### Directions
Report every line in the records below that holds the word "after".

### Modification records
-- Opening Marker --

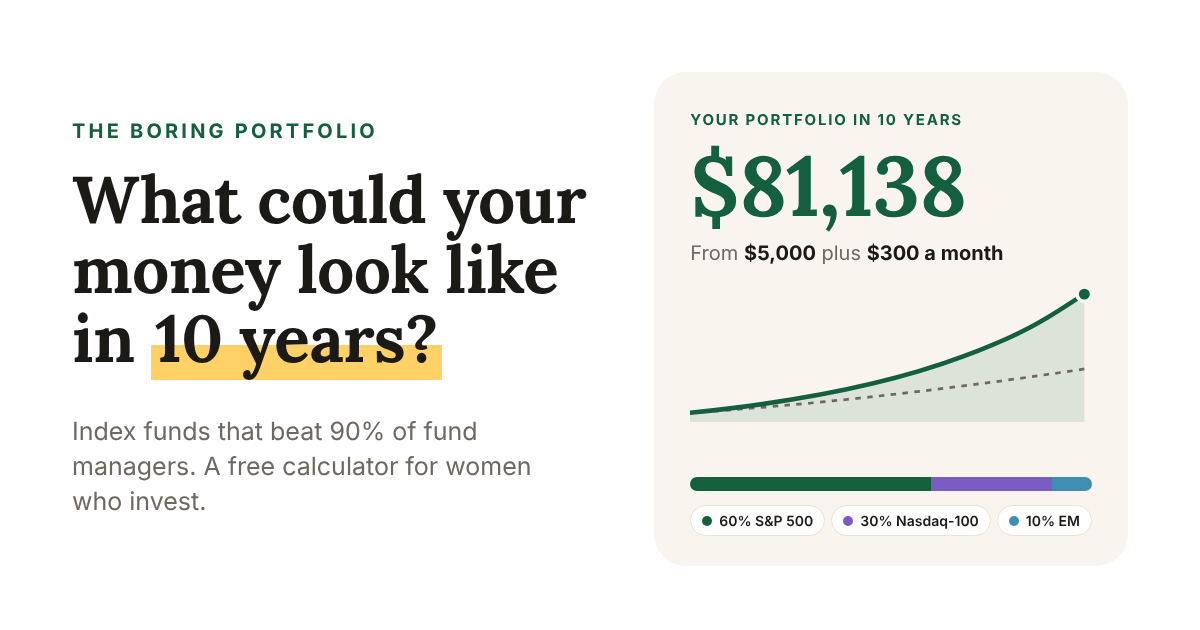
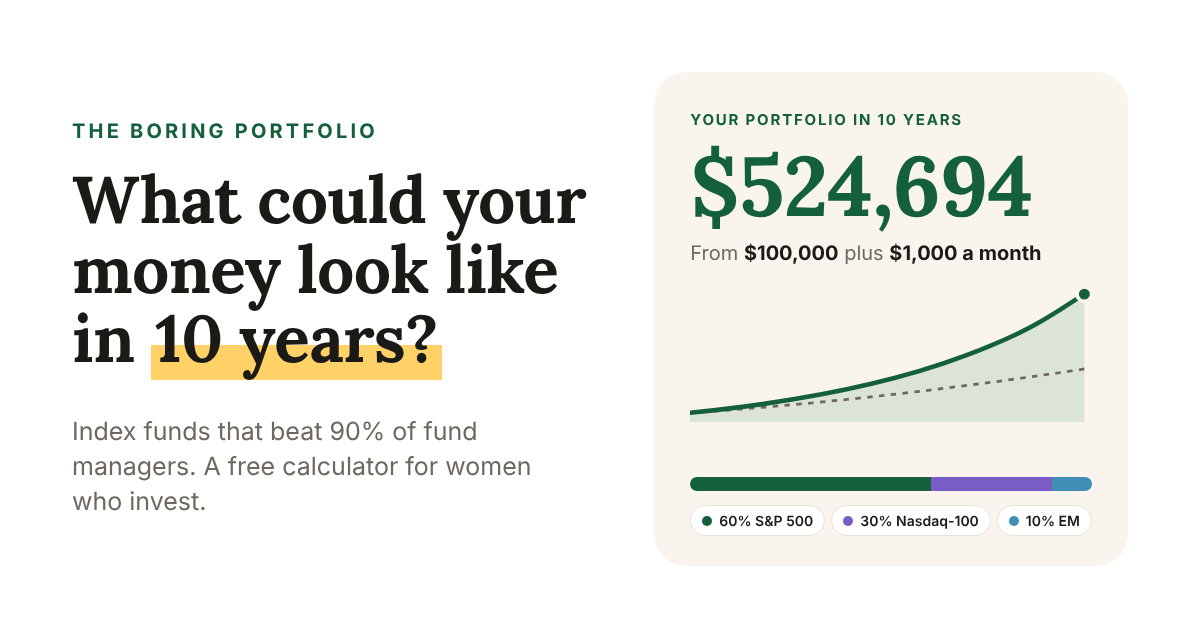
Share image: $100,000 plus $1,000 a month example
Claude-Session: https://claude.ai/code/session_01DZofUR4nw4EtURrYPKYGJz

Changed region(s): [[0.6167, 0.2413, 0.8633, 0.3619], [0.6167, 0.3921, 0.8633, 0.4222]]

diff --git a/index.html b/index.html
@@ -9,7 +9,7 @@
 <meta property="og:image" content="https://the-boring-portfolio.vercel.app/og-image.png">
 <meta property="og:image:width" content="1200">
 <meta property="og:image:height" content="630">
-<meta property="og:image:alt" content="The Boring Portfolio calculator showing $81,138 after 10 years from $5,000 plus $300 a month">
+<meta property="og:image:alt" content="The Boring Portfolio calculator showing $524,694 after 10 years from $100,000 plus $1,000 a month">
 <meta name="twitter:card" content="summary_large_image">
 <meta name="twitter:title" content="The Boring Portfolio: what could your money look like in 10 years?">
 <meta name="twitter:description" content="See what your money could grow to in index funds that beat 90% of fund managers. A free calculator for women who invest, plus: buy a home or invest the deposit?">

-- Closing Marker --

### Task answer
-<meta property="og:image:alt" content="The Boring Portfolio calculator showing $81,138 after 10 years from $5,000 plus $300 a month">
+<meta property="og:image:alt" content="The Boring Portfolio calculator showing $524,694 after 10 years from $100,000 plus $1,000 a month">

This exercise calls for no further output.